Instead of thinking you might need it, reverse the thinking and see things differently – that you feel a need to address the clutter for a reason. You can also use what The Minimalists call the 20/20 rule for decluttering. This simple rule will put the fear of getting rid of something you think you might need to bed.

The Minimalists explain this rule here. In a nutshell, they say,

Anything we get rid of that we truly need, we can replace for less than $20 in less than 20 minutes from our current location. Thus far, this hypothesis has become a theory that has held true 100% of the time. Although we’ve rarely had to replace a just-in-case item (fewer than five times for the two of us combined), we’ve never had to pay more than $20 or go more than 20 minutes out of our way to replace the item.”

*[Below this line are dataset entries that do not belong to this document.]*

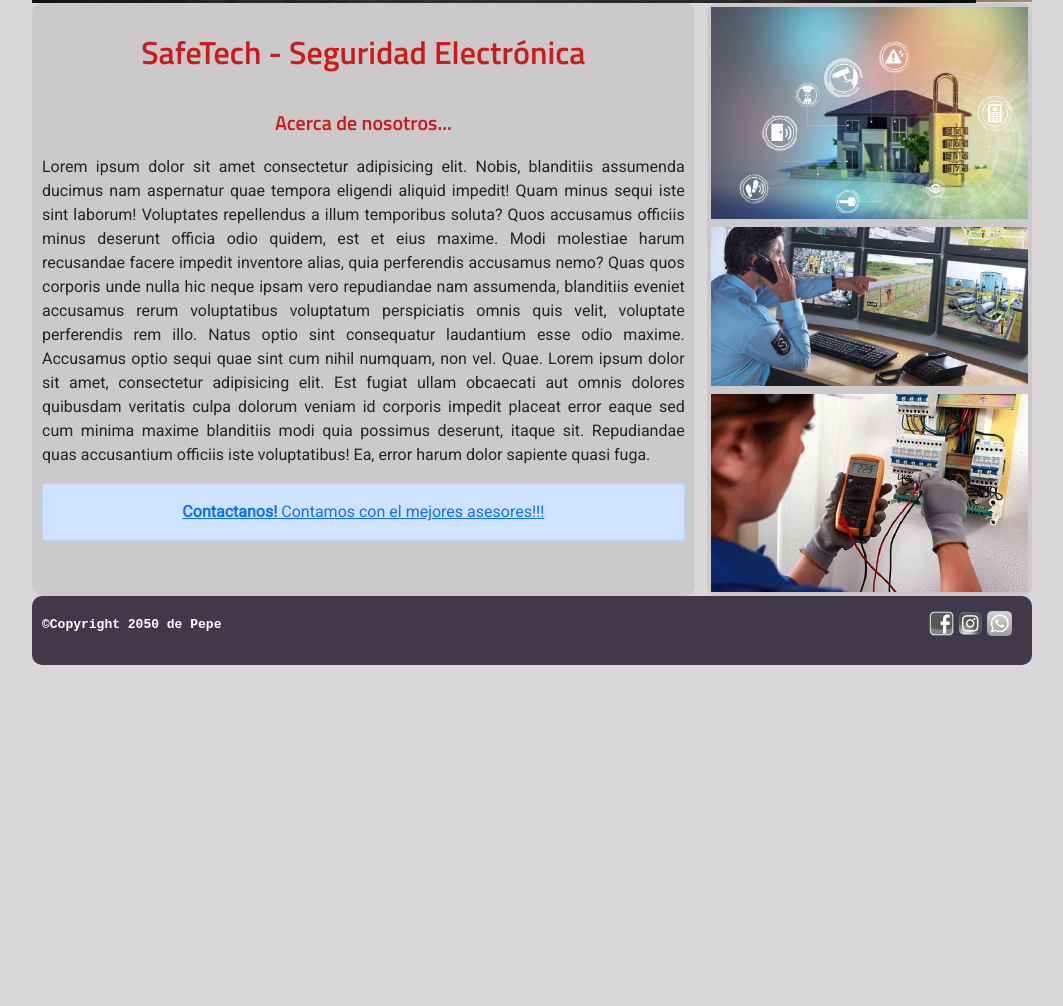
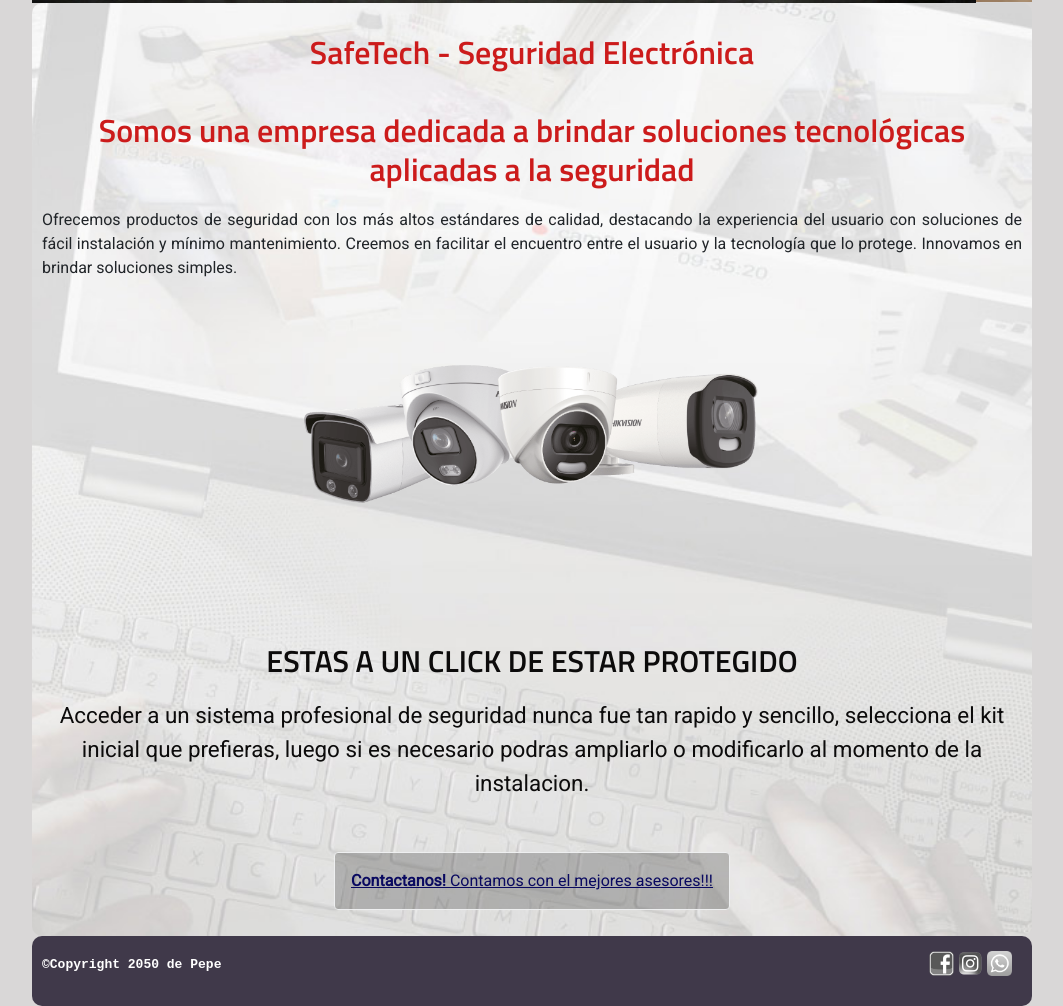
Before and after one commit to pabloncba/SafeTech, a website: page index.html in a window 1280 px wide. Shown: the part 734-1740 px from the top of the page, without its empty margins (108-1171 px from the left). Before the commit the page ends 1399 px from the top, so only its background shows below. Drawn offline with nearby package versions, Linux system fonts and the light colour scheme; files that its build step writes are made by us from their sources.

Commit message:
Ultimas modificaciones previa entrega

```diff
--- a/css/stylecss.css
+++ b/css/stylecss.css
@@ -1,3 +1,4 @@
+@charset "UTF-8";
 /*------------------BODY--------------------------*/
 body {
   margin: auto;
@@ -18,6 +19,20 @@ body {
   grid-template-areas: "header header header"
  "nav1 nav1 nav1"
  "main main aside"
+ "footer footer footer";
+  justify-items: stretch; }
+
+.contenedor__sinAside {
+  width: 100%;
+  grid-column-gap: 12px;
+  margin: auto;
+  /** grid*/
+  display: grid;
+  grid-template-columns: 1fr 1fr 1fr;
+  grid-template-rows: repeat(4, auto);
+  grid-template-areas: "header header header"
+ "nav1 nav1 nav1"
+ "main main main"
  "footer footer footer";
   justify-items: stretch; }
 
@@ -78,13 +93,16 @@ body {
 main {
   max-width: 1000px;
   border-radius: 10px;
-  background-color: rgba(197, 194, 194, 0.644);
   text-align: justify;
   padding: 0.625rem;
   grid-area: main;
   display: flex;
   flex-direction: column;
-  align-items: center; }
+  align-items: center;
+  background-image: url(../img/control-de-cámaras.jpg);
+  background-repeat: no-repeat;
+  background-position: top center;
+  background-size: cover; }
 
 .main__titulos, .main__titulos--h3 {
   text-align: center;
@@ -95,7 +113,7 @@ main {
 
 .main__titulos--h3 {
   font-weight: 600;
-  margin: 18px; }
+  margin: 1.8rem; }
 
 .barraConTelefono {
   display: flex;
@@ -125,18 +143,36 @@ blockquote {
   width: 80px;
   height: 80px;
   border-radius: 100%;
-  border: 1px solid black; }
+  border: 1px solid black;
+  object-fit: cover; }
 
 .index__publicidad {
   display: flex;
   width: 100%;
-  height: 320px;
-  background-image: url(/img/seguridad-en-casa.jpg);
-  flex-direction: column;
-  justify-content: flex-end;
+  height: 60vh;
+  flex-direction: column-reverse;
+  justify-content: space-between;
   background-position: center;
-  background-size: contain;
-  opacity: 0.5; }
+  background-size: cover;
+  background-repeat: no-repeat;
+  margin: 40px 20px 20px 20px;
+  align-items: center; }
+  .index__publicidad h3 {
+    font-family: 'Titillium Web', sans-serif;
+    font-weight: 800;
+    color: #0c0b0b;
+    font-size: 1.9rem;
+    text-align: center;
+    text-transform: uppercase;
+    margin: 20px; }
+  .index__publicidad p {
+    color: #0c0b0b;
+    font-size: 1.4rem;
+    text-align: center; }
+  .index__publicidad img {
+    width: 100%;
+    max-width: 500px;
+    padding: 10px; }
 
 /*-----------------Formulario------------------*/
 form {
@@ -205,7 +241,7 @@ form {
 /*-----------------aside------------------------*/
 aside {
   border-radius: 10px;
-  background-color: rgba(197, 194, 194, 0.644);
+  background: linear-gradient(90deg, rgba(219, 219, 227, 0.85) 0%, rgba(64, 64, 64, 0.87) 92%);
   text-align: center;
   grid-area: aside; }
   aside h4 {
@@ -297,7 +333,7 @@ aside {
 
 @media (max-width: 600px) {
   body {
-    font-size: 12px; }
+    font-size: 14px; }
   aside {
     display: flex;
     flex-direction: row;
@@ -327,7 +363,9 @@ aside {
     max-width: 250px;
     /*para que no desborde*/ }
   .barraConTelefono__span {
-    font-size: 14px; } }
+    font-size: 14px; }
+  .index__publicidad {
+    font-size: 1rem; } }
 
 /*------------Bootstrap-------------------*/
 /*----------NAVBAR----------------*/
@@ -364,7 +402,15 @@ aside {
 /*----------------alerta bootstrap-----------*/
 .alert {
   margin-top: 1rem;
-  text-align: center; }
+  text-align: center;
+  background-color: #1616173d; }
+  .alert a {
+    color: #090960;
+    text-decoration: underline; }
+
+.alert-primary {
+  color: #121313;
+  border-color: #eeeff0; }
 
 /*----bucle----*/
 .alert--1 {
--- a/index.html
+++ b/index.html
@@ -80,40 +80,41 @@
         </button>
       </div>
 
-    <div class="contenedor">
-
+    <div class="contenedor__sinAside">
         <main>
             <h1 class="main__titulos">SafeTech - Seguridad Electrónica</h1>
 
             <section>
-                <h2 class="lead main__titulos">Acerca de nosotros...</h2>
-                <p>Lorem ipsum dolor sit amet consectetur adipisicing elit. Nobis, blanditiis assumenda ducimus nam aspernatur quae tempora eligendi aliquid impedit! Quam minus sequi iste sint laborum! Voluptates repellendus a illum temporibus soluta? Quos accusamus officiis minus deserunt officia odio quidem, est et eius maxime. Modi molestiae harum recusandae facere impedit inventore alias, quia perferendis accusamus nemo? Quas quos corporis unde nulla hic neque ipsam vero repudiandae nam assumenda, blanditiis eveniet accusamus rerum voluptatibus voluptatum perspiciatis omnis quis velit, voluptate perferendis rem illo. Natus optio sint consequatur laudantium esse odio maxime. Accusamus optio sequi quae sint cum nihil numquam, non vel. Quae. Lorem ipsum dolor sit amet, consectetur adipisicing elit. Est fugiat ullam obcaecati aut omnis dolores quibusdam veritatis culpa dolorum veniam id corporis impedit placeat error eaque sed cum minima maxime blanditiis modi quia possimus deserunt, itaque sit. Repudiandae quas accusantium officiis iste voluptatibus! Ea, error harum dolor sapiente quasi fuga.</p>
-                <div class="alert alert-primary" role="alert">
-                    <a href="contacto.html">
-                    <strong>Contactanos!</strong> Contamos con el mejores asesores!!!
-                    </a>
-                </div>
+                <h2 class="main__titulos">Somos una empresa  dedicada a brindar soluciones tecnológicas aplicadas a la seguridad</h2>
 
 
+                <p> Ofrecemos productos de seguridad con los más altos estándares de calidad, destacando la experiencia del usuario con soluciones de fácil instalación y mínimo mantenimiento. Creemos en facilitar el encuentro entre el usuario y la tecnología que lo protege. Innovamos en brindar soluciones simples.</p>
+
             </section>
+
+
+
+        <section class="index__publicidad">
+
+            <div>
+                <h3 class="index__publicidad--txt">estas a un click de estar protegido</h3>
+                <p class="index__publicidad--txt">Acceder a un sistema profesional de seguridad nunca fue tan rapido y sencillo, selecciona el kit inicial que prefieras, luego si es necesario podras ampliarlo o modificarlo al momento de la instalacion.</p>
+
+            </div>
+            <div>
+                <img src="img/Foto-Color-camaras.png" width="31.25rem" alt="Camaras de seguridad">
+            </div>
+
+         </section>
+         <div class="alert alert-primary" role="alert">
+            <a href="contacto.html">
+            <strong>Contactanos!</strong> Contamos con el mejores asesores!!!
+            </a>
+        </div>
 
         </main>
 
 
-
-        <aside>
-            <article >
-                <img class="img-thumbnail" src="img/casa-segura.jpg" alt="Casa con componentes de seguridad">
-            </article>
-            <article>
-                <img class="img-thumbnail" src="img/monitoreo.jpg" alt="hombre monitoriando camaras">
-            </article>
-            <article>
-                <img class="img-thumbnail" src="img/electricista.jpg" alt="Mujer tomando medicion en tablero electrico">
-
-            </article>
-
-        </aside>
 
 
         <footer class="footer">
--- a/scss/_aside.scss
+++ b/scss/_aside.scss
@@ -2,7 +2,7 @@ aside {
 
 
         border-radius: 10px;
-        background-color: rgba(197, 194, 194, 0.644);;
+        background: linear-gradient(90deg,rgba(219, 219, 227, 0.85) 0%,rgba(64, 64, 64, 0.87) 92%);
         text-align: center;
 
         grid-area: aside;
--- a/scss/_body.scss
+++ b/scss/_body.scss
@@ -23,6 +23,7 @@ body {
 
 
 
+
 .contenedor {
             width: 100%;
 
@@ -39,7 +40,28 @@ body {
                                 "main main aside"
                                 "footer footer footer";
 
+
             justify-items: stretch;
 
 
                }
+
+.contenedor__sinAside{
+    width: 100%;
+
+    grid-column-gap: 12px;
+    margin: auto;
+
+
+    /** grid*/
+    display: grid;
+    grid-template-columns: 1fr 1fr 1fr;
+    grid-template-rows: repeat(4,auto);
+    grid-template-areas:"header header header"
+                        "nav1 nav1 nav1"
+                        "main main main"
+                        "footer footer footer";
+
+
+    justify-items: stretch;
+}
--- a/scss/_bootstrap.scss
+++ b/scss/_bootstrap.scss
@@ -45,7 +45,18 @@
 
     margin-top: 1rem;
     text-align: center;
+    background-color: #1616173d;
+
+    a {
+        color: #090960;
+        text-decoration: underline;
+    }
  }
+
+.alert-primary {
+    color: #121313;
+    border-color: #eeeff0;
+}
 
 
  /*----bucle----*/
--- a/scss/_footer.scss
+++ b/scss/_footer.scss
@@ -1,13 +1,6 @@
 /* Footer */
 
-@mixin footer__img {
-    display: inline-block;
-    width: 1.5625rem;
-    text-align: right;
-    filter: grayscale( 100%);
-    transition: 0.5s;
 
-}
 
 .footer{
 	border-radius: 10px;
@@ -29,6 +22,15 @@
 	}
 }
 
+@mixin footer__img {
+    display: inline-block;
+    width: 1.5625rem;
+    text-align: right;
+    filter: grayscale( 100%);
+    transition: 0.5s;
+
+}
+
 .footer__text {
 	width: 15.625rem;
     font-family: 'Courier New', Courier, monospace;
--- a/scss/_main.scss
+++ b/scss/_main.scss
@@ -1,13 +1,19 @@
 main {
    max-width: 1000px;
     border-radius: 10px;
-    background-color:rgba(197, 194, 194, 0.644);
+   //  background-color:rgba(197, 194, 194, 0.644);
     text-align: justify;
     padding: 0.625rem;
     grid-area: main;
     display: flex;
     flex-direction: column;
     align-items: center;
+    background-image: url(../img/control-de-cámaras.jpg);
+
+      background-repeat: no-repeat;
+      background-position: top center;
+      background-size: cover;
+
  }
 
  .main__titulos {
@@ -22,7 +28,7 @@ main {
 .main__titulos--h3 {
    @extend .main__titulos;
    font-weight: 600;
-   margin: 18px;
+   margin: 1.8rem;
 
 }
 
@@ -62,16 +68,42 @@ blockquote {
    height: 80px;
    border-radius: 100%;
    border: 1px solid black;
+   object-fit: cover;
 }
 
 .index__publicidad {
    display: flex;
    width: 100%;
-   height: 320px;
-   background-image: url(/img/seguridad-en-casa.jpg);
-   flex-direction: column;
-   justify-content: flex-end;
+   height: 60vh;
+   flex-direction: column-reverse;
+   justify-content: space-between;
    background-position: center;
-   background-size: contain;
-   opacity: 0.5;
+   background-size: cover;
+   background-repeat: no-repeat;
+   margin: 40px 20px 20px 20px;
+   align-items: center;
+
+   h3{
+      font-family: 'Titillium Web', sans-serif;
+      font-weight: 800;
+      color: rgb(12, 11, 11);
+      font-size: 1.9rem;
+      text-align: center;
+      text-transform: uppercase;
+      margin: 20px;
+
+   }
+
+   p{
+      color: rgb(12, 11, 11);
+      font-size: 1.4rem;
+      text-align: center;
+   }
+
+   img {
+      width: 100%;
+      max-width: 500px;
+      padding: 10px;
+   }
+
 }
--- a/scss/_media.scss
+++ b/scss/_media.scss
@@ -42,7 +42,7 @@
 @media (max-width: 600px) {
 
     body {
-        font-size: 12px;}
+        font-size: 14px;}
 
 
     aside {
@@ -106,4 +106,8 @@
     .barraConTelefono__span  {
         font-size: 14px;
      }
+
+     .index__publicidad{
+         font-size: 1rem;
+     }
 }
```
Also changed, not shown: contacto.html (+1 -10 lines), img/Foto-Color-camaras.png (added), img/aside.jpg (deleted), img/control-de-cámaras.jpg (added), img/seguridad-en-casa.jpg (deleted), img/seguridad-en-casa.png (deleted).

Doesn’t that feel good to know?

There is no reason to fear that you will be left without something you need. So you can more freely let go.

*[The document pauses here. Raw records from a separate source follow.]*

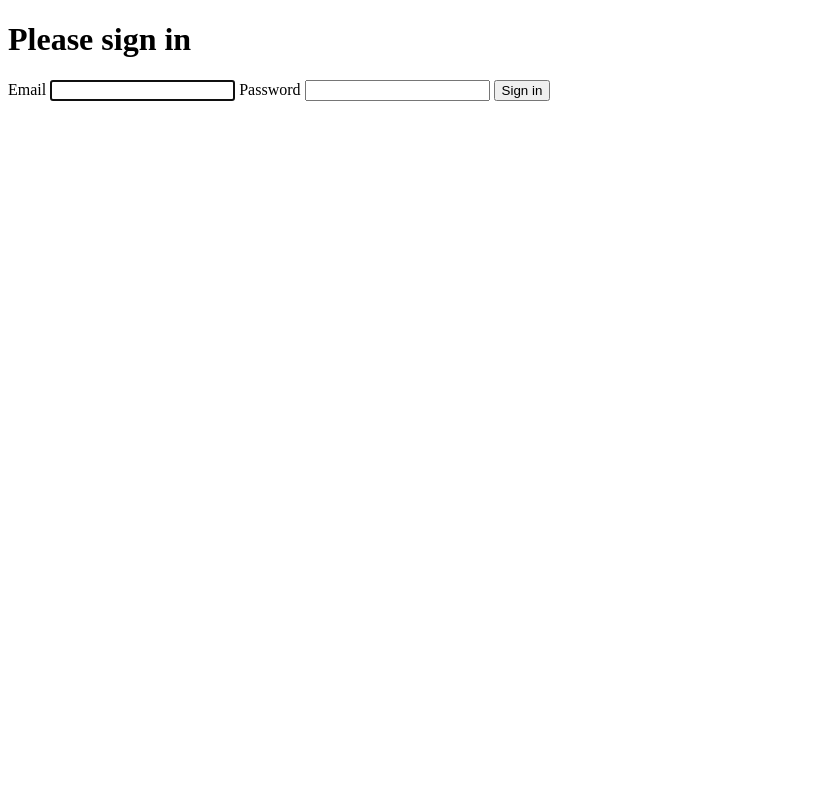
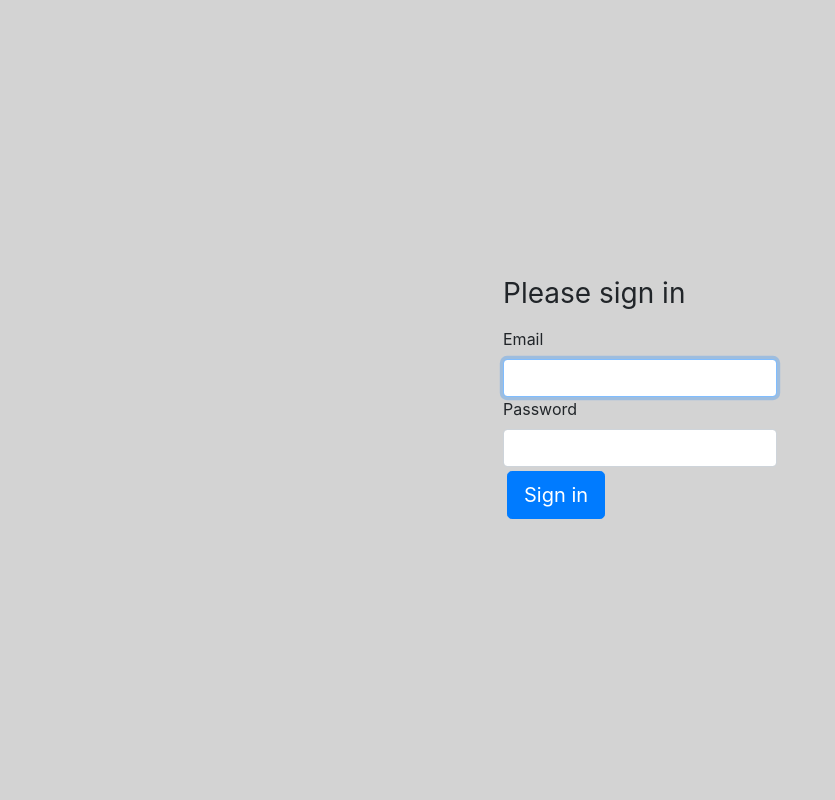
Before and after one commit to aoma95/blog-symfony, a Symfony app: template templates/security/login.html.twig in a window 1280 px wide. Shown: the whole page, without its empty margins (0-835 px from the left). Run offline with Twig, Linux system fonts and the light colour scheme; the template is opened without the code that fills it, so the values that code supplies are empty; some libraries are stand-ins or nearby versions.

Commit message:
ajout boostrap

```diff
--- a/templates/base.html.twig
+++ b/templates/base.html.twig
@@ -3,9 +3,15 @@
     <head>
         <meta charset="UTF-8">
         <title>{% block title %}Welcome!{% endblock %}</title>
-        {% block stylesheets %}{% endblock %}
+        {% block stylesheets %}
+            <link rel="stylesheet" href="https://stackpath.bootstrapcdn.com/bootstrap/4.4.1/css/bootstrap.min.css" integrity="sha384-Vkoo8x4CGsO3+Hhxv8T/Q5PaXtkKtu6ug5TOeNV6gBiFeWPGFN9MuhOf23Q9Ifjh" crossorigin="anonymous">
+        {% endblock %}
 
-        {% block javascripts %}{% endblock %}
+        {% block javascripts %}
+            <script src="https://code.jquery.com/jquery-3.4.1.slim.min.js" integrity="sha384-J6qa4849blE2+poT4WnyKhv5vZF5SrPo0iEjwBvKU7imGFAV0wwj1yYfoRSJoZ+n" crossorigin="anonymous"></script>
+            <script src="https://cdn.jsdelivr.net/npm/popper.js@1.16.0/dist/umd/popper.min.js" integrity="sha384-Q6E9RHvbIyZFJoft+2mJbHaEWldlvI9IOYy5n3zV9zzTtmI3UksdQRVvoxMfooAo" crossorigin="anonymous"></script>
+            <script src="https://stackpath.bootstrapcdn.com/bootstrap/4.4.1/js/bootstrap.min.js" integrity="sha384-wfSDF2E50Y2D1uUdj0O3uMBJnjuUD4Ih7YwaYd1iqfktj0Uod8GCExl3Og8ifwB6" crossorigin="anonymous"></script>
+        {% endblock %}
     </head>
     <body>
         {% block body %}{% endblock %}
--- a/templates/security/login.html.twig
+++ b/templates/security/login.html.twig
@@ -1,7 +1,23 @@
 {% extends 'base.html.twig' %}
 
 {% block title %}Log in!{% endblock %}
-
+{% block stylesheets %}
+    {{ parent() }}
+    <style>
+        html{
+            width: 100%;
+            height: 100%;
+        }
+        body{
+            background-color: lightgrey;
+            display: flex;
+            flex-direction: column;
+            justify-content: center;
+            align-items: center;
+            height: 100%;
+        }
+    </style>
+{% endblock %}
 {% block body %}
 <form method="post">
     {% if error %}
@@ -35,7 +51,7 @@
         </div>
     #}
 
-    <button class="btn btn-lg btn-primary" type="submit">
+    <button class="btn btn-lg btn-primary m-1" type="submit">
         Sign in
     </button>
 </form>
```
Also changed, not shown: 1 other file.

Truthfully, you know what you need. And it isn’t more stuff, more to contend with, to clean, manage or maneuver around. You don’t need a life that feels like an obstacle course. What you need is a clearer understanding that you have enough, and that you have what you need already. Lightening your load and letting go helps you gain that clarity. It is a positive way to make room for things.

Deep down, there is a very real and good reason you are contemplating your clutter. You must remember that. Maybe it is because you feel stuffed. Or that your life feels a little out-of-control.

You might feel unfulfilled or unprepared. Or tired of juggling too much.

You might want to excuse these feelings because digging into the why is too painful. Or feels like too much work.

But you deserve what is on the other side of the pain, the work, the clutter.

You deserve to live a life that doesn’t feel so heavy or taxing. And it starts with your willingness to see first that you deserve to feel better. And then that you have the ability to do what is necessary to create a life you love.

Let go to let in life.

Use the 20/20 rule. And find some peace and comfort knowing that you will never really be left without what you truly need.

Face your fears, and despite them, let go anyway.


If you need support in facing what scares you, finding your why, and letting go in order to create a life you love, let’s talk!

  • Jacquelyn Phelps

    Boy! Does this resonate! Last week, I needed an old social security number on it, but I realized that I had shredded all the out dated tax returns in an effort to lighten the load in the files. So, no old W2 was available. And the last job I took had the wrong social security number on it. I caught myself saying “I wish I’d never shredded those old tax returns.” Then, I realized that that wasn’t the answer, and I’d have to wait for a corrected W2. I can’t say it made me happy, but I was comfortable with the decision. Junk is junk, and clutter is clutter. There’s only so much paperwork the filing cabinet and the house can hold.

Leave a Comment

Get In Touch

Send me an email and I will get back to you, asap.

Not readable? Change text. captcha txt

Start typing and press Enter to search